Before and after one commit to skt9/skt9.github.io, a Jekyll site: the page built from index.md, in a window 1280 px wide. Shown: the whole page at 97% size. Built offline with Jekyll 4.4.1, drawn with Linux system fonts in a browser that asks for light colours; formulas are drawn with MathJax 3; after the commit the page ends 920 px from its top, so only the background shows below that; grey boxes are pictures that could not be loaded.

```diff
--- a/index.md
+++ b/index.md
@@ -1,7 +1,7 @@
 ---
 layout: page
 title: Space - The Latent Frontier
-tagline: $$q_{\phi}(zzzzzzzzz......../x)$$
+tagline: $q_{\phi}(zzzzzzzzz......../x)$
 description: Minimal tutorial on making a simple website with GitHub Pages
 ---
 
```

____________

→ **WORK TASK**:
Would you copy every line of the material exactly?

→ **RESULT OF THE TASK**:
Before and after one commit to skt9/skt9.github.io, a Jekyll site: the page built from index.md, in a window 1280 px wide. Shown: the whole page at 97% size. Built offline with Jekyll 4.4.1, drawn with Linux system fonts in a browser that asks for light colours; formulas are drawn with MathJax 3; after the commit the page ends 920 px from its top, so only the background shows below that; grey boxes are pictures that could not be loaded.

```diff
--- a/index.md
+++ b/index.md
@@ -1,7 +1,7 @@
 ---
 layout: page
 title: Space - The Latent Frontier
-tagline: $$q_{\phi}(zzzzzzzzz......../x)$$
+tagline: $q_{\phi}(zzzzzzzzz......../x)$
 description: Minimal tutorial on making a simple website with GitHub Pages
 ---
 
```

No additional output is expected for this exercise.